Microsoft's version of Chrome OS

Microsoft has a tendency to be one step behind and then try to catch up. Not long ago Microsoft ran advertisements that rubbished the idea of Chromebooks. Microsoft’s response to Chromebooks may be seen in, for example, the HP Stream range i.e. to offer Windows 10 on low end hardware. However, while these laptops are functional, with some frustration with the low RAM and storage, the streamlined Chrome OS remains better suited to low-end PC hardware. I previously posted on the need, in this PC connect age, to differentiate operating systems to meet different use-case scenarios. Google understood this early on when they released their first Chromebooks in 2011, despite being ridiculed by some, at the time, for releasing a ‘glorified web browser’.

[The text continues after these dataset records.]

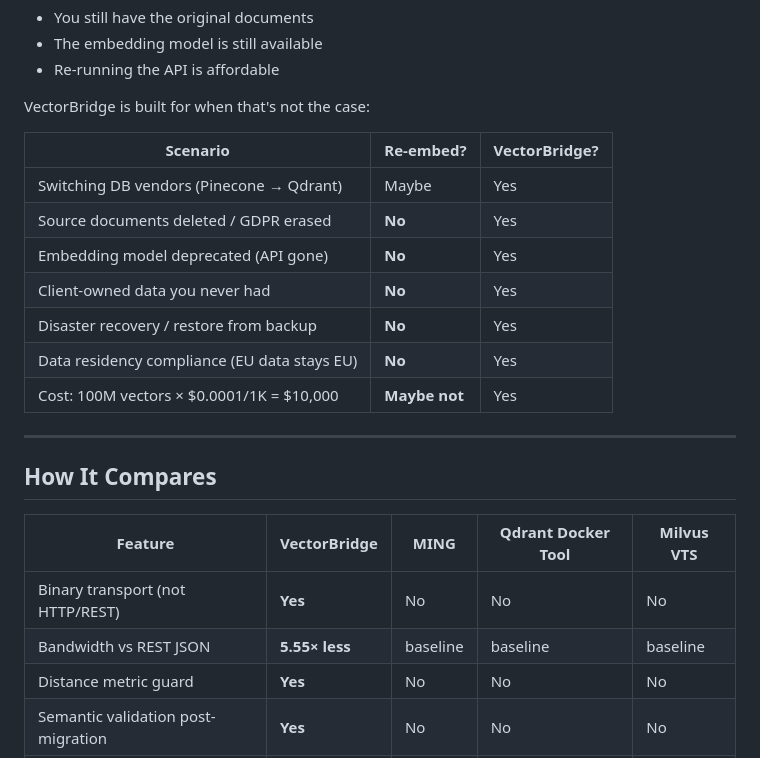
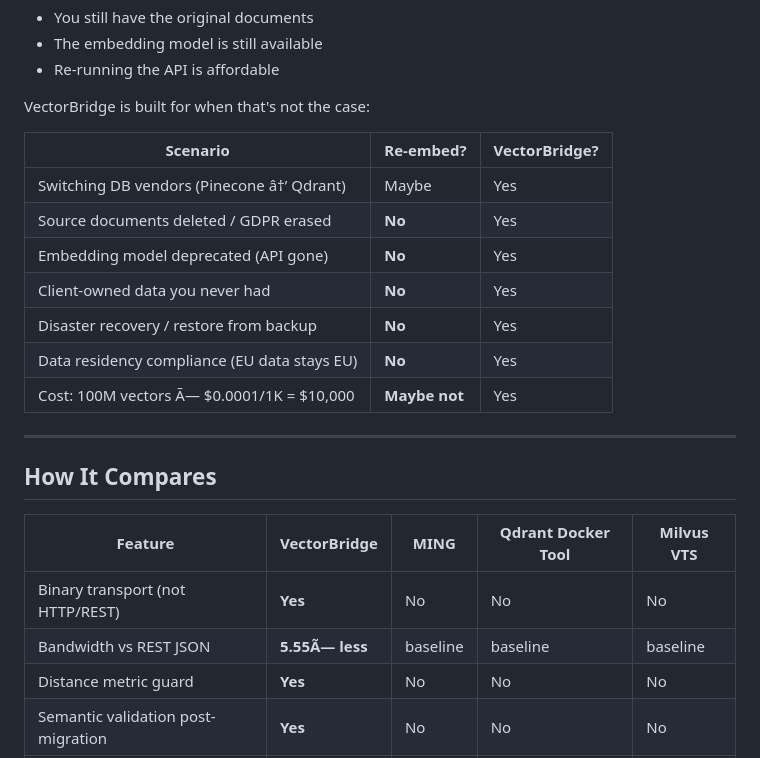
Before and after one commit to insightitsGit/vectorbridge, a Markdown page: README.md, the part around one of its changes. GitHub-like rendering.

```diff
--- a/README.md
+++ b/README.md
@@ -201,13 +201,13 @@ VectorBridge is built for when that's not the case:
 
 | Scenario | Re-embed? | VectorBridge? |
 |---|---|---|
-| Switching DB vendors (Pinecone → Qdrant) | Maybe | Yes |
+| Switching DB vendors (Pinecone â†’ Qdrant) | Maybe | Yes |
 | Source documents deleted / GDPR erased | **No** | Yes |
 | Embedding model deprecated (API gone) | **No** | Yes |
 | Client-owned data you never had | **No** | Yes |
 | Disaster recovery / restore from backup | **No** | Yes |
 | Data residency compliance (EU data stays EU) | **No** | Yes |
-| Cost: 100M vectors × $0.0001/1K = $10,000 | **Maybe not** | Yes |
+| Cost: 100M vectors Ã— $0.0001/1K = $10,000 | **Maybe not** | Yes |
 
 ---
 
@@ -216,7 +216,7 @@ VectorBridge is built for when that's not the case:
 | Feature | VectorBridge | MING | Qdrant Docker Tool | Milvus VTS |
 |---|---|---|---|---|
 | Binary transport (not HTTP/REST) | **Yes** | No | No | No |
-| Bandwidth vs REST JSON | **5.55× less** | baseline | baseline | baseline |
+| Bandwidth vs REST JSON | **5.55Ã— less** | baseline | baseline | baseline |
 | Distance metric guard | **Yes** | No | No | No |
 | Semantic validation post-migration | **Yes** | No | No | No |
 | Per-batch watermark + audit log | **Yes** | No | No | No |
```
Also changed, not shown: other parts of README.md (+18 -18 lines), info.md (+2 -2 lines).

Microsoft, finally, appear to catch-on with the release of a cloud OS version of Windows. From the information provided this is a version of Windows made specifically for low-end laptops and will come with Office applications, the Microsoft Store and One Drive support built-in. The difference between Windows Mobile and this cloud version of Windows is that it will come with desktop-lite versions of these applications. I think this new operating version of Windows will be an in-between operating system comparable to Chrome OS. However, Chromebooks have developed since their first release, with access to the Google Play now being gradually rolled out. Again, Microsoft will have to catch-up – not only will they need to beef-up the Edge browser to measure-up against the Chrome Store but will also have to increase the catalogue of applications available through the Microsoft Store to at least compare, in some way, with Google Play. At the moment, many of the popular applications are absent from the Microsoft Store.

Monday, 25 January 2016

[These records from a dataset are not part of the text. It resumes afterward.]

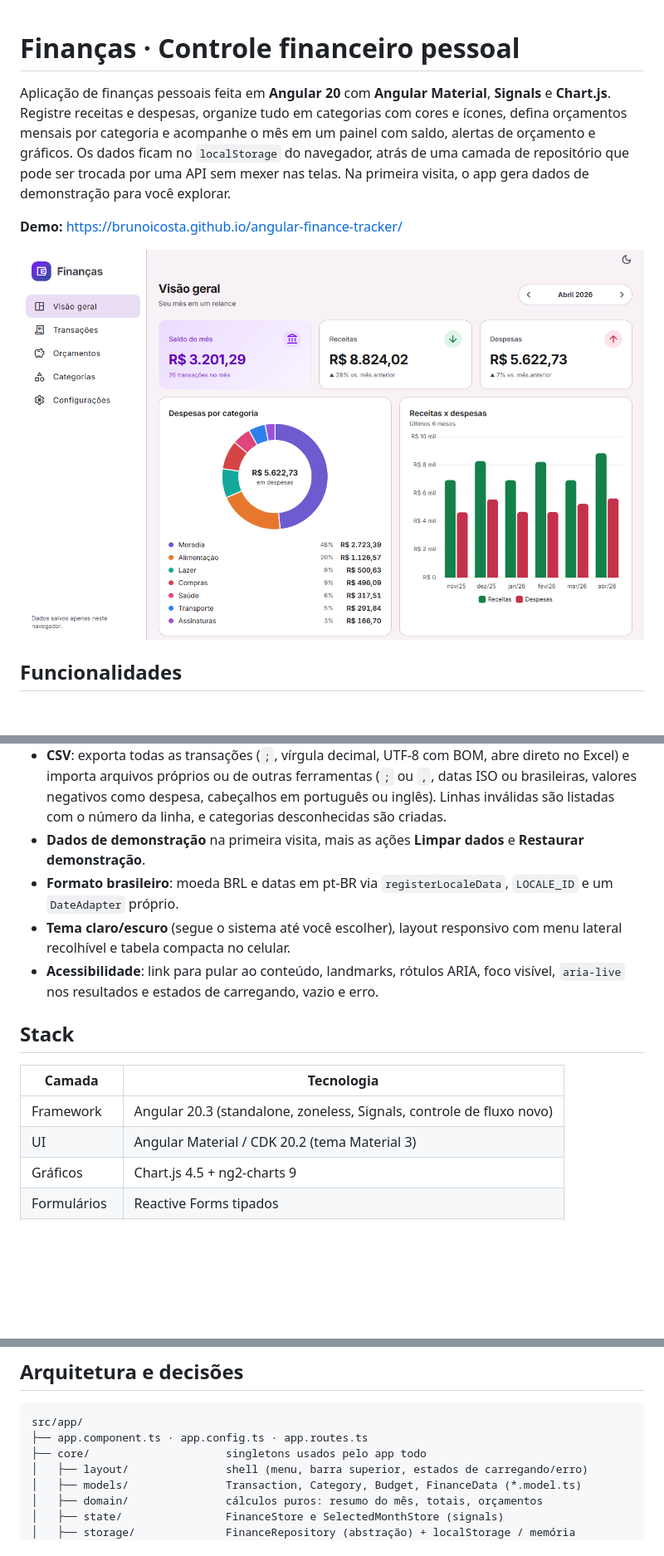
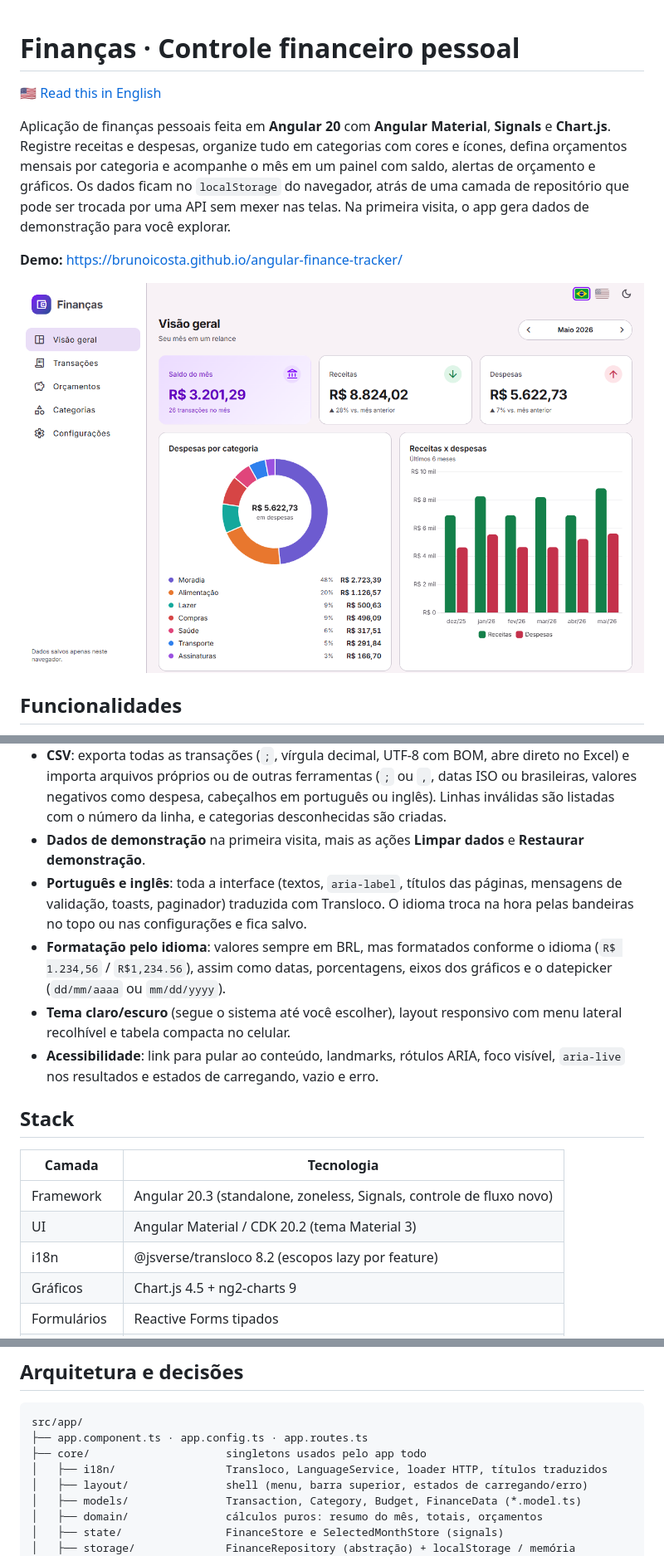
Before and after one commit to BrunoICosta/angular-finance-tracker, a Markdown page: README.md, 3 parts joined by grey strips. Shown at 83% size. Rendered like a GitHub page; pictures changed too: docs/screenshot.png; blank space fills up the shorter version.

Commit message:
docs: document internationalization and add an English README

```diff
--- a/README.md
+++ b/README.md
@@ -1,4 +1,6 @@
 # Finanças · Controle financeiro pessoal
+
+🇺🇸 [Read this in English](README.en.md)
 
 Aplicação de finanças pessoais feita em **Angular 20** com **Angular Material**, **Signals** e **Chart.js**. Registre receitas e despesas, organize tudo em categorias com cores e ícones, defina orçamentos mensais por categoria e acompanhe o mês em um painel com saldo, alertas de orçamento e gráficos. Os dados ficam no `localStorage` do navegador, atrás de uma camada de repositório que pode ser trocada por uma API sem mexer nas telas. Na primeira visita, o app gera dados de demonstração para você explorar.
 
@@ -16,7 +18,8 @@ Aplicação de finanças pessoais feita em **Angular 20** com **Angular Material
 - **Gráficos**: despesas por categoria (rosca, com legenda acessível) e receitas x despesas nos últimos 6 meses (barras). Os dois acompanham o tema claro/escuro e carregam sob demanda com `@defer`.
 - **CSV**: exporta todas as transações (`;`, vírgula decimal, UTF-8 com BOM, abre direto no Excel) e importa arquivos próprios ou de outras ferramentas (`;` ou `,`, datas ISO ou brasileiras, valores negativos como despesa, cabeçalhos em português ou inglês). Linhas inválidas são listadas com o número da linha, e categorias desconhecidas são criadas.
 - **Dados de demonstração** na primeira visita, mais as ações **Limpar dados** e **Restaurar demonstração**.
-- **Formato brasileiro**: moeda BRL e datas em pt-BR via `registerLocaleData`, `LOCALE_ID` e um `DateAdapter` próprio.
+- **Português e inglês**: toda a interface (textos, `aria-label`, títulos das páginas, mensagens de validação, toasts, paginador) traduzida com Transloco. O idioma troca na hora pelas bandeiras no topo ou nas configurações e fica salvo.
+- **Formatação pelo idioma**: valores sempre em BRL, mas formatados conforme o idioma (`R$ 1.234,56` / `R$1,234.56`), assim como datas, porcentagens, eixos dos gráficos e o datepicker (`dd/mm/aaaa` ou `mm/dd/yyyy`).
 - **Tema claro/escuro** (segue o sistema até você escolher), layout responsivo com menu lateral recolhível e tabela compacta no celular.
 - **Acessibilidade**: link para pular ao conteúdo, landmarks, rótulos ARIA, foco visível, `aria-live` nos resultados e estados de carregando, vazio e erro.
 
@@ -26,6 +29,7 @@ Aplicação de finanças pessoais feita em **Angular 20** com **Angular Material
 | ------------ | ------------------------------------------------------------------ |
 | Framework    | Angular 20.3 (standalone, zoneless, Signals, controle de fluxo novo) |
 | UI           | Angular Material / CDK 20.2 (tema Material 3)                     |
+| i18n         | @jsverse/transloco 8.2 (escopos lazy por feature)                  |
 | Gráficos     | Chart.js 4.5 + ng2-charts 9                                        |
 | Formulários  | Reactive Forms tipados                                             |
 | Linguagem    | TypeScript 5.9 (`strict`)                                          |
@@ -39,6 +43,7 @@ Aplicação de finanças pessoais feita em **Angular 20** com **Angular Material
 src/app/
 ├── app.component.ts · app.config.ts · app.routes.ts
 ├── core/                     singletons usados pelo app todo
+│   ├── i18n/                 Transloco, LanguageService, loader HTTP, títulos traduzidos
 │   ├── layout/               shell (menu, barra superior, estados de carregando/erro)
 │   ├── models/               Transaction, Category, Budget, FinanceData (*.model.ts)
 │   ├── domain/               cálculos puros: resumo do mês, totais, orçamentos
```
Also changed, not shown: other parts of README.md (+26 -0 lines), README.en.md (added, +46 -0 lines), 1 other file.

Alcatel Onetouch Pixi 3 introduces Windows 10 Mobile for tablets

Alcatel Onetouch Pixi 3, in my opinion, is one of the more interesting tablets introduced at CES 2016. It is a Windows tablet that runs, for the first time, Windows 10 Mobile. This is the same operating system that you get with Microsoft's Lumia phones and the LTE support means the Pixi 3 can also make phone calls. Windows 10 Mobile is a better platform for tablets (sizes between 7 - 9 inches), as it runs very well with mobile based processors and requires less processor power compared to Android. Further, what makes this the right direction is that Windows tablets, running the desktop operating system, tend to retail with 32GB storage, which is limited for full Windows 10; on the other hand, these restrictions do not apply to Windows 10 Mobile. Also, the desktop no longer takes up resources and this means, as noted, far better performance with Intel based Atom based processors.

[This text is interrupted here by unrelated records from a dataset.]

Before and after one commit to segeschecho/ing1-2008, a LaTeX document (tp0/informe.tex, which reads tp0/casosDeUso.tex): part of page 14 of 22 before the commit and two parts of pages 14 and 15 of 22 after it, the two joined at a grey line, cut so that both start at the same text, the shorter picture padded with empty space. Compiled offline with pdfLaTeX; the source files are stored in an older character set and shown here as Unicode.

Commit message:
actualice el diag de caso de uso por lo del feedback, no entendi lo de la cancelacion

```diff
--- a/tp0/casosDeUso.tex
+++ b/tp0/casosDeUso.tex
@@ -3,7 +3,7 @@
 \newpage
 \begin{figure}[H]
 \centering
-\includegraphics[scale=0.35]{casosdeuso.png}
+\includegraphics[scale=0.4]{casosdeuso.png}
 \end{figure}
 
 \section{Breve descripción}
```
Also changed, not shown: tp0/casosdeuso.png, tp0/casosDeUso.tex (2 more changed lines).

However, there remains the problem in regards to a lack of applications, in comparison to Android or iOS, but this is also the case with the Windows Store available through the desktop version of Windows 10. Another concern would be with the translation of productivity applications, specifically Office 365, from the Windows 10 Desktop, to Windows 10 Mobile. Here the issue becomes the development of some form of continuity and differentiation of Windows 10 Mobile between smartphones and tablets, with the latter requiring more feature rich productivity applications. Even with these shortcoming, Alcatel's move to adopt Windows 10 Mobile for tablets should be the way forward if Windows 10 is to be a serious alternative to Android in the budget range of tablets.